The eighth and final season premiered on 23 July 2008. The season finale aired 31 January 2009. Season eight's storylines included:
McLeod's Daughters is filmed on location at Kingsford, a 35-acre (55 ha) property which is listed on the South Australian Heritage Register and which is located in the locality of Kingsford north of Gawler. Gawler is north of Adelaide, which Posie Graeme-Evans refers to as "our very own backlot". Kingsford was originally part of a 30,000-acre (12,245ha) property. Kingsford had been used in the years prior to filming by the South Australian Government as a wheat research station then by a Montessori school as a primary school campus. The property was purchased by The Nine Network in 1999. The historical house was built from Edinburgh sandstone, transported to Australia as a ship ballast. The house took over 30 years to build and was finished by 1856. Although Kingsford was a grand property at the time, it is now quite run down - a look that was important for the production design of the series, as the McLeod family has no money for maintenance.
The interior scenes set at Drover's Run are all, in fact, filmed inside the house. It added authenticity to the production, and it was convenient in that the large rooms and high ceilings were ideal for filming. Kingsford was a working farm in its day.

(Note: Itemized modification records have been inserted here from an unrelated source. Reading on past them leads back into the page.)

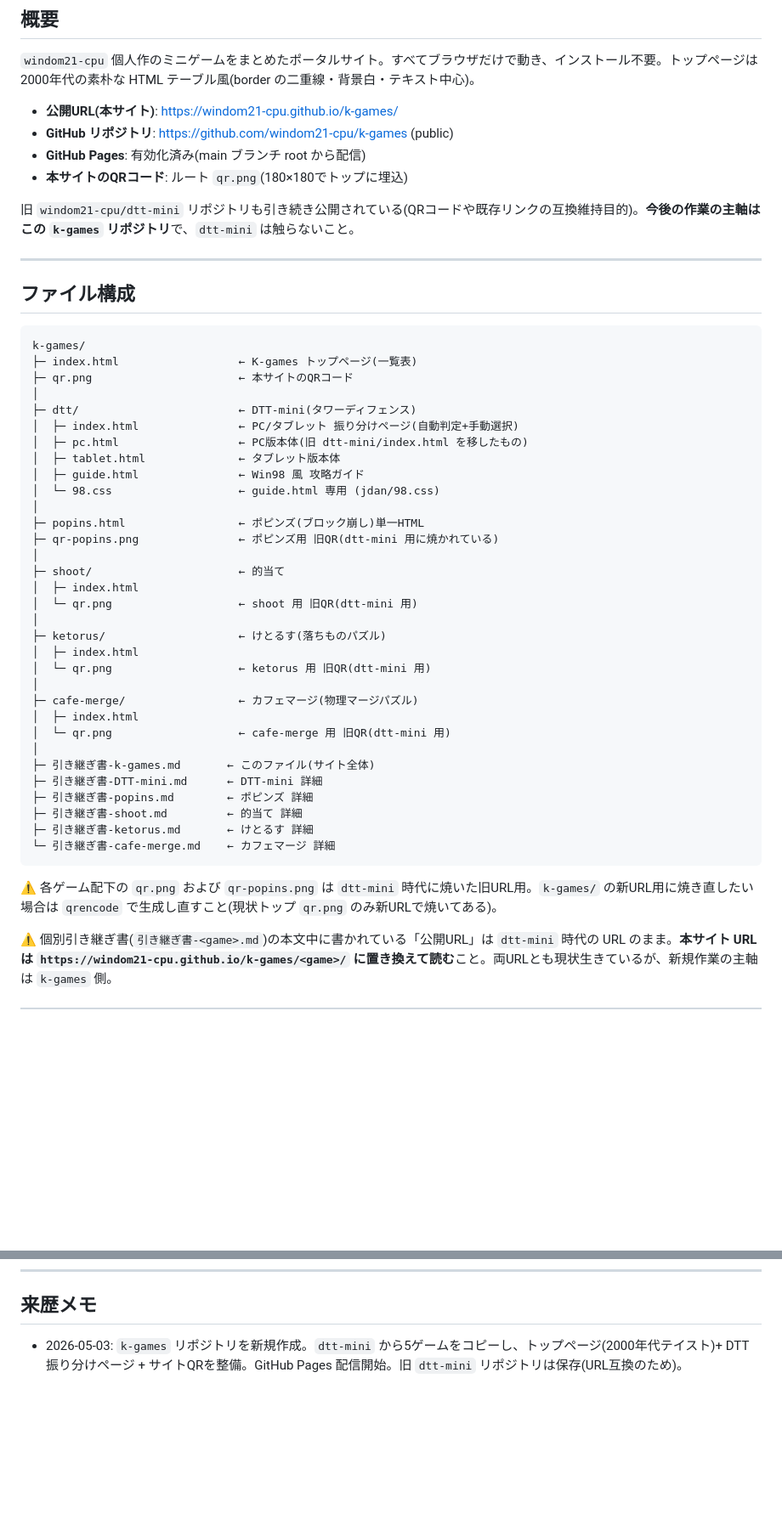
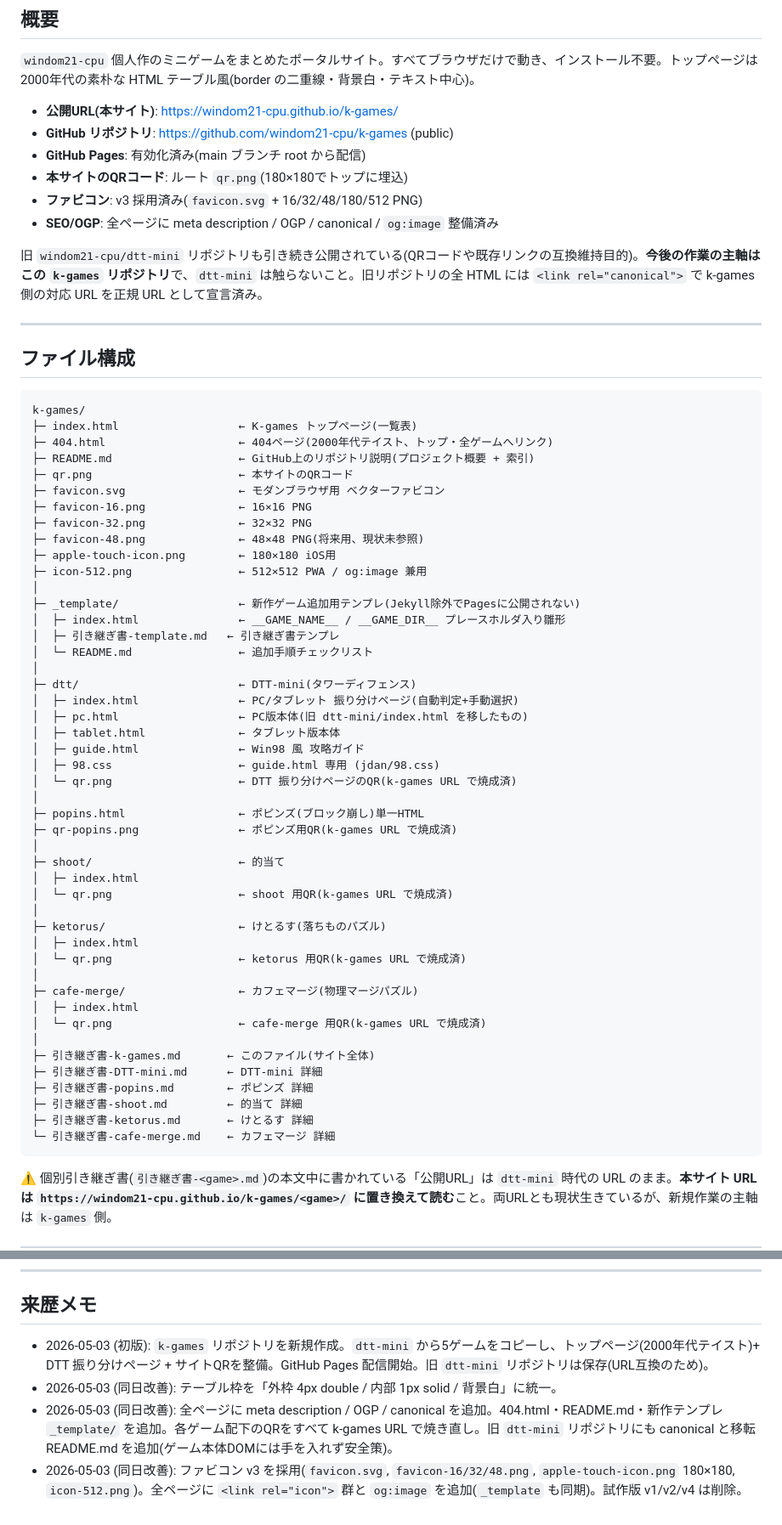
Before and after one commit to windom21-cpu/k-games, a Markdown page: 引き継ぎ書-k-games.md, 2 parts joined by grey strips. Shown at 85% size. Rendered like a GitHub page; blank space fills up the shorter version.

Commit message:
docs: update 引き継ぎ書-k-games.md with SEO/OGP/favicon/template/404 整備内容

````diff
--- a/引き継ぎ書-k-games.md
+++ b/引き継ぎ書-k-games.md
@@ -20,8 +20,10 @@
 - **GitHub リポジトリ**: https://github.com/windom21-cpu/k-games (public)
 - **GitHub Pages**: 有効化済み(main ブランチ root から配信)
 - **本サイトのQRコード**: ルート `qr.png`(180×180でトップに埋込)
+- **ファビコン**: v3 採用済み(`favicon.svg` + 16/32/48/180/512 PNG)
+- **SEO/OGP**: 全ページに meta description / OGP / canonical / `og:image` 整備済み
 
-旧 `windom21-cpu/dtt-mini` リポジトリも引き続き公開されている(QRコードや既存リンクの互換維持目的)。**今後の作業の主軸はこの `k-games` リポジトリ**で、`dtt-mini` は触らないこと。
+旧 `windom21-cpu/dtt-mini` リポジトリも引き続き公開されている(QRコードや既存リンクの互換維持目的)。**今後の作業の主軸はこの `k-games` リポジトリ**で、`dtt-mini` は触らないこと。旧リポジトリの全 HTML には `<link rel="canonical">` で k-games 側の対応 URL を正規 URL として宣言済み。
 
 ---
 
@@ -30,29 +32,43 @@
 ```
 k-games/
 ├─ index.html                  ← K-games トップページ(一覧表)
+├─ 404.html                    ← 404ページ(2000年代テイスト、トップ・全ゲームへリンク)
+├─ README.md                   ← GitHub上のリポジトリ説明(プロジェクト概要 + 索引)
 ├─ qr.png                      ← 本サイトのQRコード
+├─ favicon.svg                 ← モダンブラウザ用 ベクターファビコン
+├─ favicon-16.png              ← 16×16 PNG
+├─ favicon-32.png              ← 32×32 PNG
+├─ favicon-48.png              ← 48×48 PNG(将来用、現状未参照)
+├─ apple-touch-icon.png        ← 180×180 iOS用
+├─ icon-512.png                ← 512×512 PWA / og:image 兼用
+│
+├─ _template/                  ← 新作ゲーム追加用テンプレ(Jekyll除外でPagesに公開されない)
+│  ├─ index.html               ← __GAME_NAME__ / __GAME_DIR__ プレースホルダ入り雛形
+│  ├─ 引き継ぎ書-template.md   ← 引き継ぎ書テンプレ
+│  └─ README.md                ← 追加手順チェックリスト
 │
 ├─ dtt/                        ← DTT-mini(タワーディフェンス)
 │  ├─ index.html               ← PC/タブレット 振り分けページ(自動判定+手動選択)
 │  ├─ pc.html                  ← PC版本体(旧 dtt-mini/index.html を移したもの)
 │  ├─ tablet.html              ← タブレット版本体
 │  ├─ guide.html               ← Win98 風 攻略ガイド
-│  └─ 98.css                   ← guide.html 専用 (jdan/98.css)
+│  ├─ 98.css                   ← guide.html 専用 (jdan/98.css)
+│  └─ qr.png                   ← DTT 振り分けページのQR(k-games URL で焼成済)
 │
 ├─ popins.html                 ← ポピンズ(ブロック崩し)単一HTML
-├─ qr-popins.png               ← ポピンズ用 旧QR(dtt-mini 用に焼かれている)
+├─ qr-popins.png               ← ポピンズ用QR(k-games URL で焼成済)
 │
 ├─ shoot/                      ← 的当て
 │  ├─ index.html
-│  └─ qr.png                   ← shoot 用 旧QR(dtt-mini 用)
+│  └─ qr.png                   ← shoot 用QR(k-games URL で焼成済)
 │
 ├─ ketorus/                    ← けとるす(落ちものパズル)
 │  ├─ index.html
-│  └─ qr.png                   ← ketorus 用 旧QR(dtt-mini 用)
+│  └─ qr.png                   ← ketorus 用QR(k-games URL で焼成済)
 │
 ├─ cafe-merge/                 ← カフェマージ(物理マージパズル)
 │  ├─ index.html
-│  └─ qr.png                   ← cafe-merge 用 旧QR(dtt-mini 用)
+│  └─ qr.png                   ← cafe-merge 用QR(k-games URL で焼成済)
 │
 ├─ 引き継ぎ書-k-games.md       ← このファイル(サイト全体)
 ├─ 引き継ぎ書-DTT-mini.md      ← DTT-mini 詳細
@@ -61,8 +77,6 @@ k-games/
 ├─ 引き継ぎ書-ketorus.md       ← けとるす 詳細
 └─ 引き継ぎ書-cafe-merge.md    ← カフェマージ 詳細
 ```
-
-⚠ 各ゲーム配下の `qr.png` および `qr-popins.png` は `dtt-mini` 時代に焼いた旧URL用。`k-games/` の新URL用に焼き直したい場合は `qrencode` で生成し直すこと(現状トップ `qr.png` のみ新URLで焼いてある)。
 
 ⚠ 個別引き継ぎ書(`引き継ぎ書-<game>.md`)の本文中に書かれている「公開URL」は `dtt-mini` 時代の URL のまま。**本サイト URL は `https://windom21-cpu.github.io/k-games/<game>/` に置き換えて読む**こと。両URLとも現状生きているが、新規作業の主軸は `k-games` 側。
 
@@ -205,4 +292,7 @@ URL を変えた場合のみ焼き直し。
 
 ## 来歴メモ
 
-- 2026-05-03: `k-games` リポジトリを新規作成。`dtt-mini` から5ゲームをコピーし、トップページ(2000年代テイスト)+ DTT 振り分けページ + サイトQRを整備。GitHub Pages 配信開始。旧 `dtt-mini` リポジトリは保存(URL互換のため)。
+- 2026-05-03 (初版): `k-games` リポジトリを新規作成。`dtt-mini` から5ゲームをコピーし、トップページ(2000年代テイスト)+ DTT 振り分けページ + サイトQRを整備。GitHub Pages 配信開始。旧 `dtt-mini` リポジトリは保存(URL互換のため)。
+- 2026-05-03 (同日改善): テーブル枠を「外枠 4px double / 内部 1px solid / 背景白」に統一。
+- 2026-05-03 (同日改善): 全ページに meta description / OGP / canonical を追加。404.html・README.md・新作テンプレ `_template/` を追加。各ゲーム配下のQRをすべて k-games URL で焼き直し。旧 `dtt-mini` リポジトリにも canonical と移転 README.md を追加(ゲーム本体DOMには手を入れず安全策)。
+- 2026-05-03 (同日改善): ファビコン v3 を採用(`favicon.svg`, `favicon-16/32/48.png`, `apple-touch-icon.png` 180×180, `icon-512.png`)。全ページに `<link rel="icon">` 群と `og:image` を追加(`_template` も同期)。試作版 v1/v2/v4 は削除。
````
Also changed, not shown: other parts of 引き継ぎ書-k-games.md (+76 -3 lines).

The show was shot on Super 16 mm film, and is the first Australian drama series to be delivered in HDTV format. Three cameras were used, two on main unit and the third on second unit. The cinematography is vast. Director of photography, Roger Dowling had created the illusion that the series is shot on 50,000 hectare property in the Australian bush, instead of on a heritage estate, the size of a hobby farm, one hour north of Adelaide.
|Season||Timeslot||Episode count||Season premiere||Season finale||Television season||Rank||Viewers|

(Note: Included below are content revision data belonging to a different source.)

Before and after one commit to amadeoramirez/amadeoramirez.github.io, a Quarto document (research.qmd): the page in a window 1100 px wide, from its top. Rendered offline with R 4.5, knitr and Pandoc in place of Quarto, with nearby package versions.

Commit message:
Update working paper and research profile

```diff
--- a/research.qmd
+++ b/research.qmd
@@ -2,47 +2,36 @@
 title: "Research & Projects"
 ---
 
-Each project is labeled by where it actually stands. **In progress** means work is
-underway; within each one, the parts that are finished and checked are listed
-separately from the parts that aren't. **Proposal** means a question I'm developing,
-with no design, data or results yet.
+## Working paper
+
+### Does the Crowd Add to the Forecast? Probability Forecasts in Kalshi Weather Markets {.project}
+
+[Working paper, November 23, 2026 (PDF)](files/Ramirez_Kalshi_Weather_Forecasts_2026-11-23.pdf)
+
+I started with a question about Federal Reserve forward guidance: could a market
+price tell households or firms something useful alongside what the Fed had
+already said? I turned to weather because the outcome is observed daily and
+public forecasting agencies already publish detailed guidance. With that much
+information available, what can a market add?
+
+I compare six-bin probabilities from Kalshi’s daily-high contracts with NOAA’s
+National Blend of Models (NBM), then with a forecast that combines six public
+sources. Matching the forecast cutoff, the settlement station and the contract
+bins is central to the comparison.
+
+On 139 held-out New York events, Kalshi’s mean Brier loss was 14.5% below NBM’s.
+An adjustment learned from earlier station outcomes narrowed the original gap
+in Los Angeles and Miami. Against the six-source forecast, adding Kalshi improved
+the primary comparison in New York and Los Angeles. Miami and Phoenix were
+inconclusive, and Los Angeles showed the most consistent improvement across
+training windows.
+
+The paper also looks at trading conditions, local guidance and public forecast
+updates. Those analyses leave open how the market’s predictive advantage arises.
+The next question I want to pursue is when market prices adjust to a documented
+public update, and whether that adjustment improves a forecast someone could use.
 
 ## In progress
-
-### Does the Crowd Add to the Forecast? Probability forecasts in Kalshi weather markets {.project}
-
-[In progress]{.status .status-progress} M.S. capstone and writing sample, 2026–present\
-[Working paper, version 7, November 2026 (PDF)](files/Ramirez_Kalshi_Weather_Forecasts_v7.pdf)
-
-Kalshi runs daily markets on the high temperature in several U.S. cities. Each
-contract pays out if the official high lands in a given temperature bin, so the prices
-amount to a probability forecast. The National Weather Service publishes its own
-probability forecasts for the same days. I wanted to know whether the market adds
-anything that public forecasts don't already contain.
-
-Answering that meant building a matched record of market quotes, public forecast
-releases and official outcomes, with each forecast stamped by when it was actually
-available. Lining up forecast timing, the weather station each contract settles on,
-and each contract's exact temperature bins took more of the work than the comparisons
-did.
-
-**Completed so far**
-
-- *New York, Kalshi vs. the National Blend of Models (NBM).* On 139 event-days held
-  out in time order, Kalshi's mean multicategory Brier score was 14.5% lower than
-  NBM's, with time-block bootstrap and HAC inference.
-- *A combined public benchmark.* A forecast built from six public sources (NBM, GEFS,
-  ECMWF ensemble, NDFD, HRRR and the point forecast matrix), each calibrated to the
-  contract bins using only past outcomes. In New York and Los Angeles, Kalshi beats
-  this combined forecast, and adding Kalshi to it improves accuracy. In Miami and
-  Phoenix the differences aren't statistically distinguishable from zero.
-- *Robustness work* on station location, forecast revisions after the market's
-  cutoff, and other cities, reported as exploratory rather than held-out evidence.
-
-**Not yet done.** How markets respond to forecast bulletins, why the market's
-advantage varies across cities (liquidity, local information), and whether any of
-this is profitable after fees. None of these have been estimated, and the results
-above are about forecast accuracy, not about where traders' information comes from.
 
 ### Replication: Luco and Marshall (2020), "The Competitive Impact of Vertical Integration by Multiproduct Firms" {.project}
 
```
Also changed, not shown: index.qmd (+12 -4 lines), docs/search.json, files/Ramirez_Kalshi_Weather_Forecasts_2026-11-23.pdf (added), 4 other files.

|1||Wednesday 7:30 pm||22||8 August 2001||20 March 2002||2001–2002||#7||1.51|
|2||Wednesday 7:30 pm||22||27 March 2002||16 October 2002||2002||#10||1.41|
|3||Wednesday 7:30 pm||30||12 February 2003||29 October 2003||2003||#6||1.50|
|4||Wednesday 7:30 pm||32||11 February 2004||24 November 2004||2004||#3[a]||1.52|
|5||Wednesday 7:30 pm||32||9 February 2005||23 November 2005||2005||#6b||1.35|
|6||Wednesday 7:30 pm||32||15 February 2006||29 November 2006||2006||#5c||1.31|
|7||Wednesday 7:30 pm||32||7 February 2007||17 October 2007||2007||#11d||1.18|
|8||Wednesday 8:30 pm (1–3)
Saturday 8:30 pm (4–6), 10:00 pm (7–8), 9:30 pm (9–22)
|22||23 July 2008||31 January 2009||2008–2009||#29e||0.63|
The final season began airing in the UK on the Hallmark Channel (now Universal Channel) on 12 October 2008 with double episodes every Sunday morning from 11:00 am to 1:00 pm. The final two episode aired in the UK on Sunday 21 December 2008, a month before the episodes aired in Australia. The show continues to air repeat episode on the Universal Channel weekday mornings at 6.00am, usually only seasons 6-8 in rotation.
In Germany the final two episodes aired on 4 November 2008 in a German-dubbed-version, what is actually more than one month before airing in the UK in the original language.
In Ireland, RTÉ Two began airing the final season in mid-2010 in a late-night time slot, with the final episode airing early 2011. This was the first time season 8 had been shown on the channel, as RTÉ had long period gaps between each season. In early 2011, the channel began airing the series from the beginning, but was stopped less than halfway through the first season, possibly due to the expiration of RTÉ's contract with the series.
In the US, the series debuted on the WE tv (Women's Entertainment) cable channel, and ran for several seasons. Netflix made all 8 seasons available to US subscribers for instant viewing in 2009, and remains available as of 2013.
|1||5 VHS tapes||1–22|
|2||5 VHS tapes||23–44|
|3||6 VHS tapes||45–74|
|4||7 VHS tapes||75–106|
|Region 1||Region 4|